In our fast-paced and technology-savvy society, it can be easy to develop an addiction to our cell phones. Far too often, however, drivers give into the temptation of texting while driving or talking on their cell phone while driving. But as many serious cell phone car accidents in Michigan have demonstrated, a call or a text while driving just isn't worth it, and can wait. There is a primary texting ban in Michigan that permits law enforcement officers to stop and cite a motorist for texting while driving on its own, without there needing to be an initial citation for a separate violation. However, there is no cell phone ban in Michigan against drivers using hand-held cell phones while driving or a ban exclusively for young drivers or bus drivers.
Cell Phone Use While Driving Accident Statistics
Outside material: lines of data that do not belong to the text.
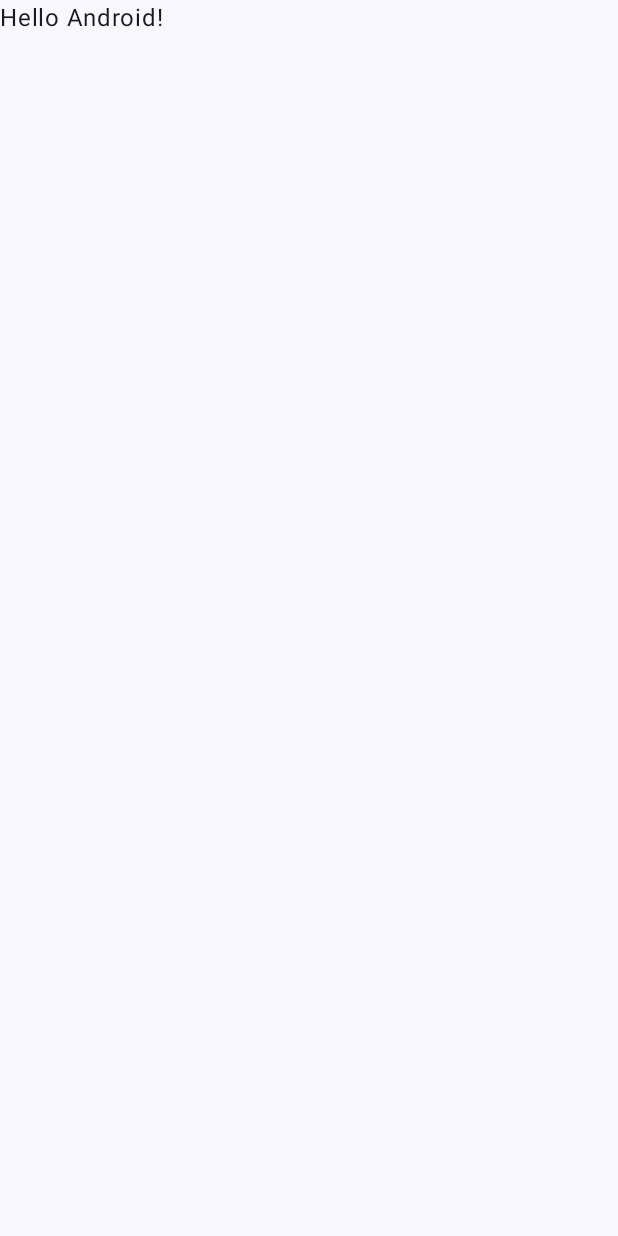
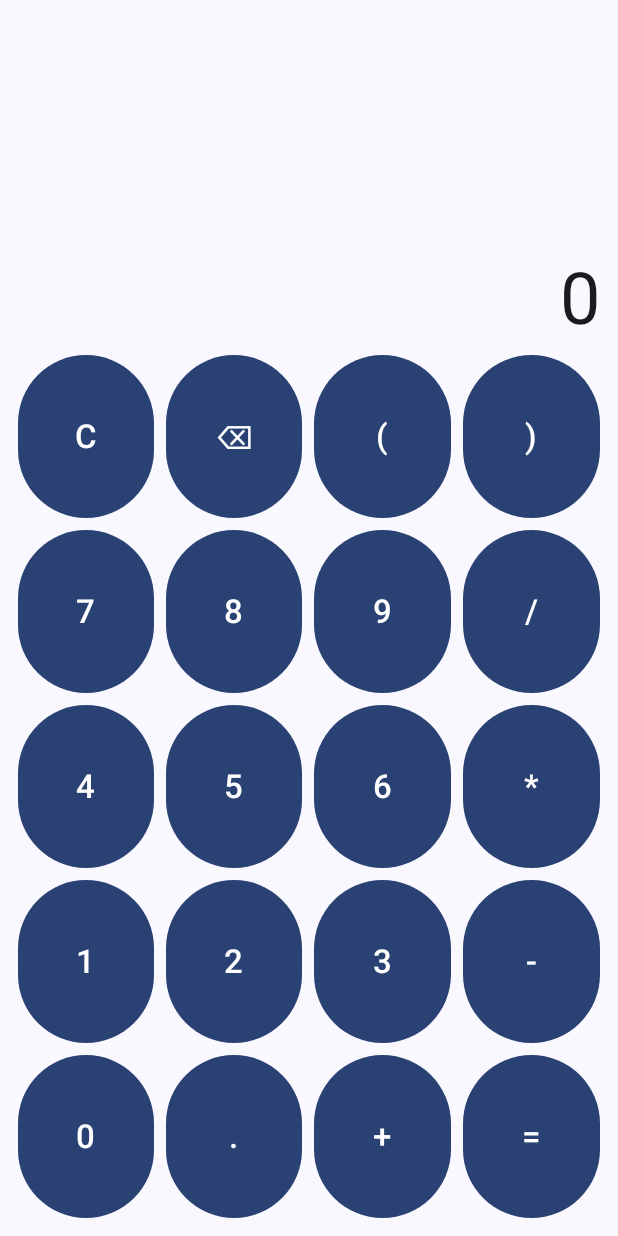
Before and after one commit to flibarti98-creator/Kalkulator, an Android app built with Jetpack Compose: the screen it shows after launch (MainActivity), on a phone screen of 412 x 824 dp. Before the commit the screen is almost empty. Run offline under Robolectric (Android 15) with nearby library versions, the phone set to English and light mode, and no system bars.

Commit message:
Zadanie 2: Uklad pionowy kalkulatora (siatka przyciskow 4x5 i przewijane pole dzialania)

```diff
--- a/app/src/main/java/com/example/kalkulator/MainActivity.kt
+++ b/app/src/main/java/com/example/kalkulator/MainActivity.kt
@@ -4,15 +4,32 @@ import android.os.Bundle
 import androidx.activity.ComponentActivity
 import androidx.activity.compose.setContent
 import androidx.activity.enableEdgeToEdge
+import androidx.compose.foundation.horizontalScroll
+import androidx.compose.foundation.layout.Arrangement
+import androidx.compose.foundation.layout.Box
+import androidx.compose.foundation.layout.Column
+import androidx.compose.foundation.layout.Row
+import androidx.compose.foundation.layout.fillMaxHeight
 import androidx.compose.foundation.layout.fillMaxSize
+import androidx.compose.foundation.layout.fillMaxWidth
 import androidx.compose.foundation.layout.padding
+import androidx.compose.foundation.rememberScrollState
+import androidx.compose.material3.Button
 import androidx.compose.material3.Scaffold
 import androidx.compose.material3.Text
 import androidx.compose.runtime.Composable
+import androidx.compose.runtime.mutableStateOf
+import androidx.compose.runtime.saveable.rememberSaveable
+import androidx.compose.ui.Alignment
 import androidx.compose.ui.Modifier
+import androidx.compose.ui.text.style.TextAlign
 import androidx.compose.ui.tooling.preview.Preview
+import androidx.compose.ui.unit.dp
+import androidx.compose.ui.unit.sp
 import com.example.kalkulator.ui.theme.KalkulatorTheme
-
+import androidx.compose.runtime.getValue
+import androidx.compose.runtime.setValue
+import androidx.compose.runtime.LaunchedEffect
 class MainActivity : ComponentActivity() {
     override fun onCreate(savedInstanceState: Bundle?) {
         super.onCreate(savedInstanceState)
@@ -20,8 +37,7 @@ class MainActivity : ComponentActivity() {
         setContent {
             KalkulatorTheme {
                 Scaffold(modifier = Modifier.fillMaxSize()) { innerPadding ->
-                    Greeting(
-                        name = "Android",
+                    KalkulatorEkran(
                         modifier = Modifier.padding(innerPadding)
                     )
                 }
@@ -31,17 +47,77 @@ class MainActivity : ComponentActivity() {
 }
 
 @Composable
-fun Greeting(name: String, modifier: Modifier = Modifier) {
-    Text(
-        text = "Hello $name!",
+fun KalkulatorEkran(modifier: Modifier = Modifier) {
+    var wyswietlacz by rememberSaveable { mutableStateOf("0") }
+
+    val rzedyPrzyciskow = listOf(
+        listOf("C", "⌫", "(", ")"),
+        listOf("7", "8", "9", "/"),
+        listOf("4", "5", "6", "*"),
+        listOf("1", "2", "3", "-"),
+        listOf("0", ".", "+", "=")
+    )
+
+    val stanPrzewijania = rememberScrollState()
+
+    LaunchedEffect(wyswietlacz) {
+        stanPrzewijania.scrollTo(stanPrzewijania.maxValue)
+    }
+
+    Column(
         modifier = modifier
-    )
+            .fillMaxSize()
+            .padding(12.dp),
+        verticalArrangement = Arrangement.spacedBy(8.dp)
+    ) {
+        Box(
+            modifier = Modifier
+                .fillMaxWidth()
+                .weight(2f),
+            contentAlignment = Alignment.BottomEnd
+        ) {
+            Text(
+                text = wyswietlacz,
+                fontSize = 48.sp,
+                textAlign = TextAlign.End,
+                maxLines = 1,
+                softWrap = false,
+                modifier = Modifier.horizontalScroll(stanPrzewijania)
+            )
+        }
+
+        rzedyPrzyciskow.forEach { rzad ->
+            Row(
+                modifier = Modifier
+                    .fillMaxWidth()
+                    .weight(1f),
+                horizontalArrangement = Arrangement.spacedBy(8.dp)
+            ) {
+                rzad.forEach { symbol ->
+                    Button(
+                        onClick = {
+                            wyswietlacz = when (symbol) {
+                                "C" -> "0"
+                                "⌫" -> if (wyswietlacz.length > 1) wyswietlacz.dropLast(1) else "0"
+                                else -> if (wyswietlacz == "0") symbol else wyswietlacz + symbol
+                            }
+                        },
+                        modifier = Modifier
+                            .weight(1f)
+                            .fillMaxHeight()
+                    ) {
+                        Text(text = symbol, fontSize = 22.sp)
+                    }
+                }
+            }
+        }
+    }
 }
 
 @Preview(showBackground = true)
 @Composable
-fun GreetingPreview() {
+fun KalkulatorPreview() {
     KalkulatorTheme {
-        Greeting("Android")
+        KalkulatorEkran()
     }
 }
```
Cell phone use while driving is a serious form of distracted driving that causes thousands of motor vehicle accidents. What makes cell phone use while driving so dangerous is that it involves all three forms of distracted driving: visual, manual and cognitive. Based on information gathered by the National Highway Traffic Safety Administration (NHTSA), almost 25 percent of motorists talk on their cell phone while driving. Of the 5,474 individuals killed in distracted driving-related accidents nationwide in 2009, 995 involved reports of cell phone use as a distraction, which amounts to 18 percent of distracted driving-related accident deaths. Of the additional 448,000 individuals injured in accidents that were reported to have involved distracted driving during this same year, 24,000 involved reports of a cell phone as a distraction, which amounts to 5 percent of injured individuals in distracted driving-related accidents.
According to the Insurance Institute for Highway Safety (IIHS), a driver who is using a hand-held cell phone is four times more likely to cause injuries in a motor vehicle accident than a driver who is not using a hand-held device of any kind. Moreover, a University of Utah study determined that motorists using any type of cell phone while operating a motor vehicle, whether it is hand-held or hands-free, demonstrated the same delayed reaction times when driving as motorists with a blood alcohol concentration of 0.08 percent, which is the legal limit for drinking and driving.
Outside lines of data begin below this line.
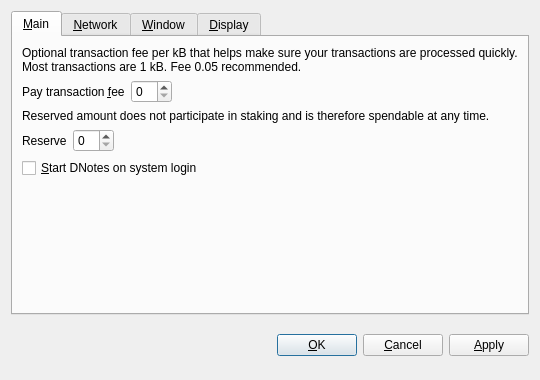
Before: the Qt Designer form src/qt/forms/optionsdialog.ui in DNotesCoin/DNotes2.0, drawn with Qt 5.
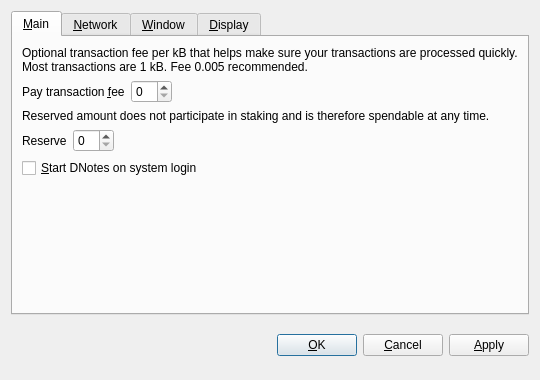
After: the same form once the commit is applied. Custom widgets are drawn as their Qt base class.

Commit message: - updating recommended fee to .005 - updating build number to 2.0.0.0 - updating data directory to dnotes2, to allow dnotes classic and dnotes 2 clients to run side by side - updating some chain parameters for testing.

```diff
--- a/src/qt/forms/optionsdialog.ui
+++ b/src/qt/forms/optionsdialog.ui
@@ -33,7 +33,7 @@
        <item>
         <widget class="QLabel" name="transactionFeeInfoLabel">
          <property name="text">
-          <string>Optional transaction fee per kB that helps make sure your transactions are processed quickly. Most transactions are 1 kB. Fee 0.05 recommended.</string>
+          <string>Optional transaction fee per kB that helps make sure your transactions are processed quickly. Most transactions are 1 kB. Fee 0.005 recommended.</string>
          </property>
          <property name="textFormat">
           <enum>Qt::PlainText</enum>
```
The commit also changes 75 other files.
Cell Phone Motor Vehicle Crash Consequences
It only takes a second for a driver to become distracted from reading or sending a text message as well as answering or making a phone call for a serious crash to take place. The Centers for Disease Control and Prevention (CDC) emphasizes that motor vehicle accidents are the leading cause of death among individuals aged 5-34 and were responsible for over 2.3 million adult drivers and passengers being treated in emergency departments in 2009. Unfortunately, the risks of a motor vehicle accident occurring are high enough without cell phone use factored in, and sadly, there is only so much that even the most experienced driver can do to avoid an accident caused by a driver using a cell phone.
Holding Negligent Drivers Accountable
People who suffer injury and the family members of those killed in motor vehicle accidents caused by a cell phone distracted driver have legal rights and possible options for holding negligent parties accountable. The Southfield distracted driving car accident lawyers at Lipton Law may be able to help you and your family obtain compensation for pain and suffering, wages lost, medical costs, and other losses and damages. To learn more about how we can protect your legal rights and ensure that you receive the compensation you deserve, contact us today. Call 800-CAR-CRASH for a free consultation.